[Before-and-after page screenshots]
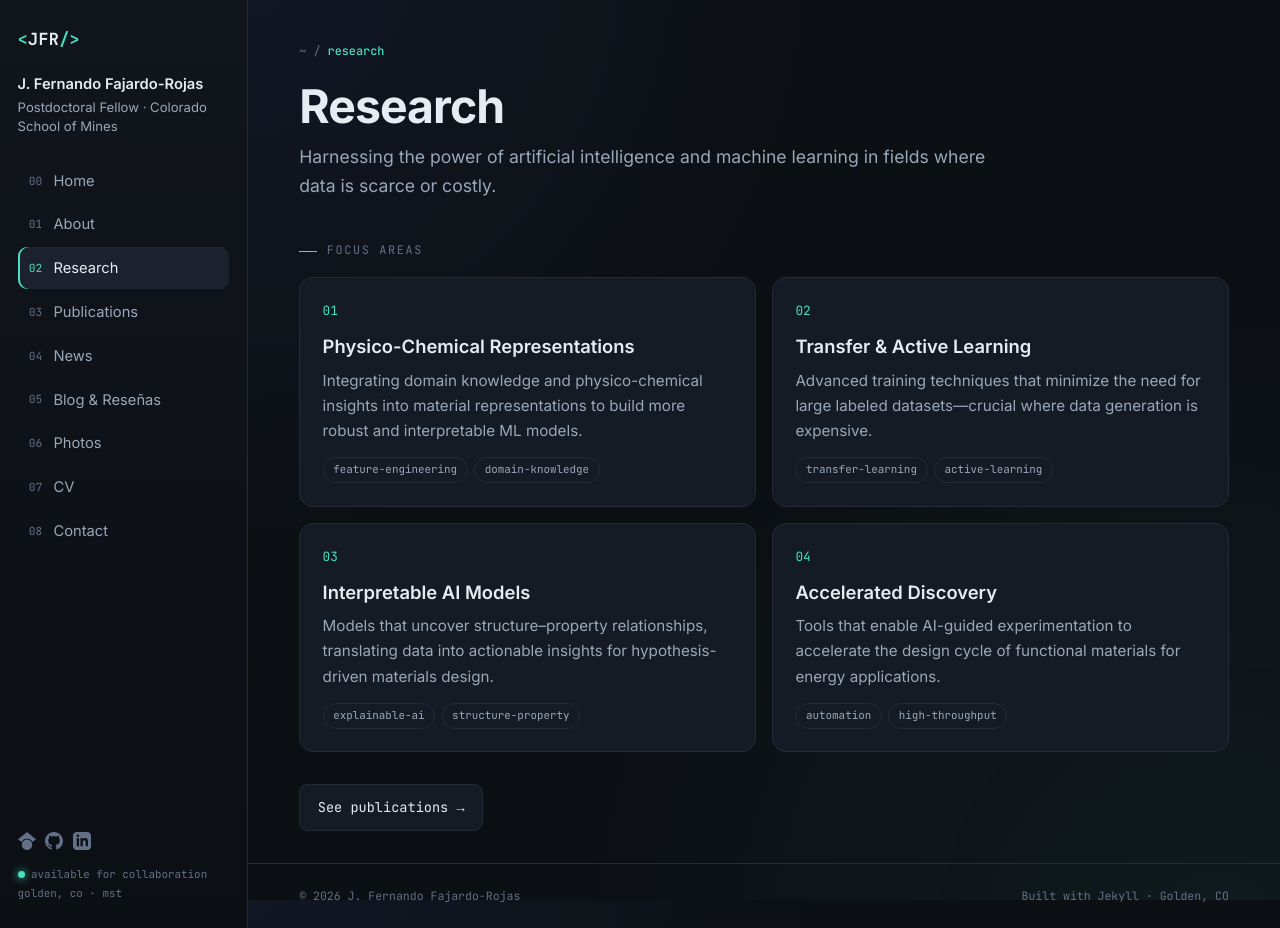
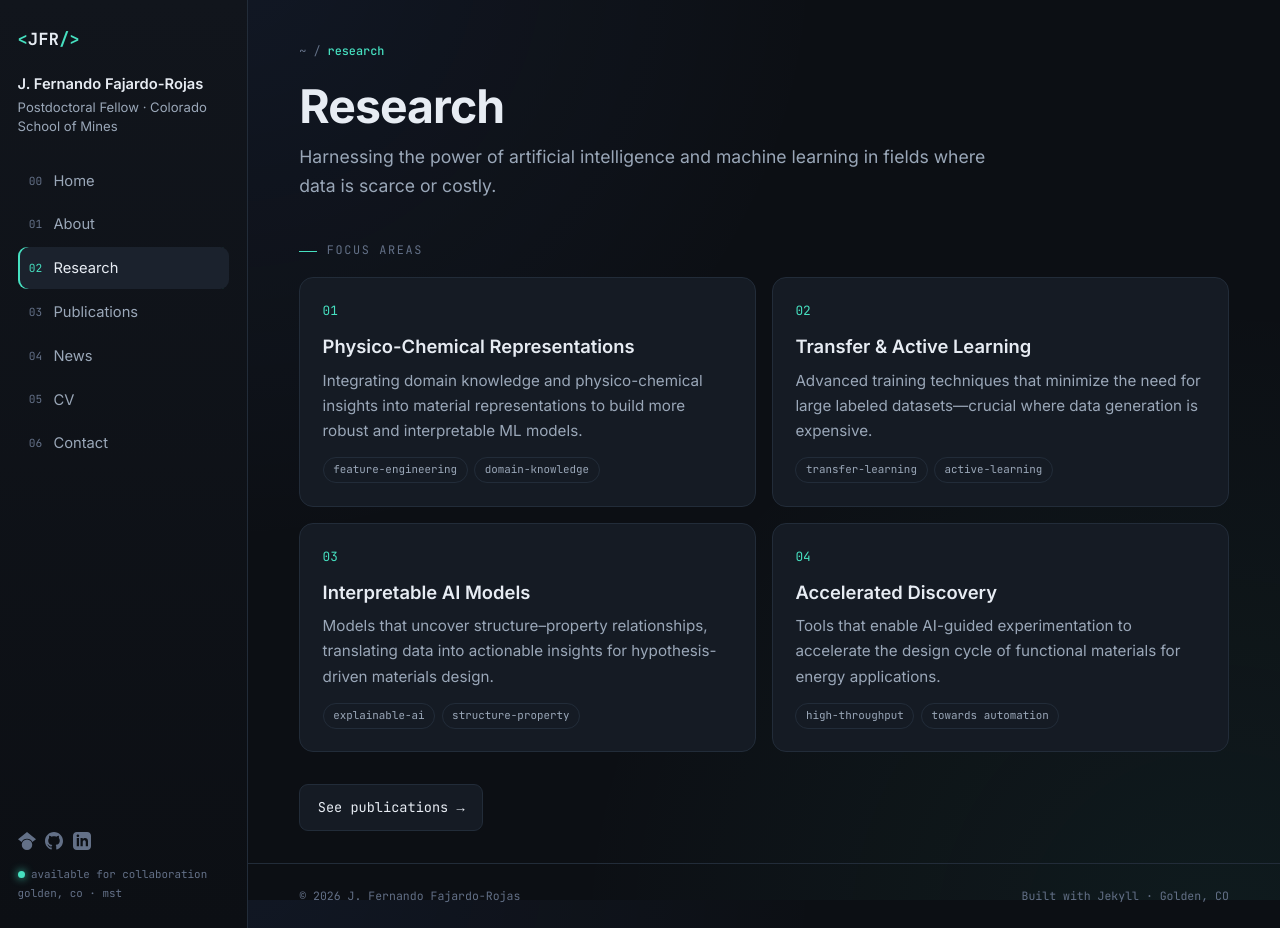
Before and after one commit to JFajardoRojas/JFajardoRojas.github.io, a Jekyll site: the page built from research.html, in a window 1280 px wide and 928 px high. Built offline with Jekyll 4.4.1, drawn with Linux system fonts in a browser that asks for light colours.

Commit message:
Hide blog and photos; keep site scientific-only

```diff
--- a/_config.yml
+++ b/_config.yml
@@ -29,6 +29,11 @@ exclude:
   - vendor
   - .sass-cache
   - node_modules
+  # Hidden sections (remove these lines to bring them back)
+  - blog.html
+  - photos.html
+  - assets/images/photos
+  - assets/images/blog
 
 # Default front-matter so you can omit "layout:" in blog posts
 defaults:
@@ -37,3 +42,4 @@ defaults:
       type: "posts"
     values:
       layout: "post"
+      published: false   # blog hidden; delete this line to republish posts
--- a/_includes/nav.html
+++ b/_includes/nav.html
@@ -9,10 +9,12 @@
         <a href="{{ '/research/'    | relative_url }}" class="{% if s == 'research' %}active{% endif %}"><span class="ix">02</span> Research</a>
         <a href="{{ '/publications/'| relative_url }}" class="{% if s == 'publications' %}active{% endif %}"><span class="ix">03</span> Publications</a>
         <a href="{{ '/news/'        | relative_url }}" class="{% if s == 'news' %}active{% endif %}"><span class="ix">04</span> News</a>
+        {%- comment -%} Hidden: blog & photos (site kept scientific-only)
         <a href="{{ '/blog/'        | relative_url }}" class="{% if s == 'blog' %}active{% endif %}"><span class="ix">05</span> Blog &amp; Reseñas</a>
         <a href="{{ '/photos/'      | relative_url }}" class="{% if s == 'photos' %}active{% endif %}"><span class="ix">06</span> Photos</a>
-        <a href="{{ '/cv/'          | relative_url }}" class="{% if s == 'cv' %}active{% endif %}"><span class="ix">07</span> CV</a>
-        <a href="{{ '/contact/'     | relative_url }}" class="{% if s == 'contact' %}active{% endif %}"><span class="ix">08</span> Contact</a>
+        {%- endcomment -%}
+        <a href="{{ '/cv/'          | relative_url }}" class="{% if s == 'cv' %}active{% endif %}"><span class="ix">05</span> CV</a>
+        <a href="{{ '/contact/'     | relative_url }}" class="{% if s == 'contact' %}active{% endif %}"><span class="ix">06</span> Contact</a>
     </nav>
 
     <div class="sb-foot">
--- a/research.html
+++ b/research.html
@@ -39,7 +39,7 @@ description: "Research of J. Fernando Fajardo-Rojas — AI/ML for materials disc
             <h3>Accelerated Discovery</h3>
             <p>Tools that enable AI-guided experimentation to accelerate the design cycle of
                functional materials for energy applications.</p>
-            <div class="chips"><span class="chip">automation</span><span class="chip">high-throughput</span></div>
+            <div class="chips"><span class="chip">high-throughput</span><span class="chip">towards automation</span></div>
         </div>
     </div>
 
```
Also changed, not shown: 1 other file.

**What is needed**
Count how many lines above hold the word "photos", then reply with that number alone.

**Answer to the problem**
5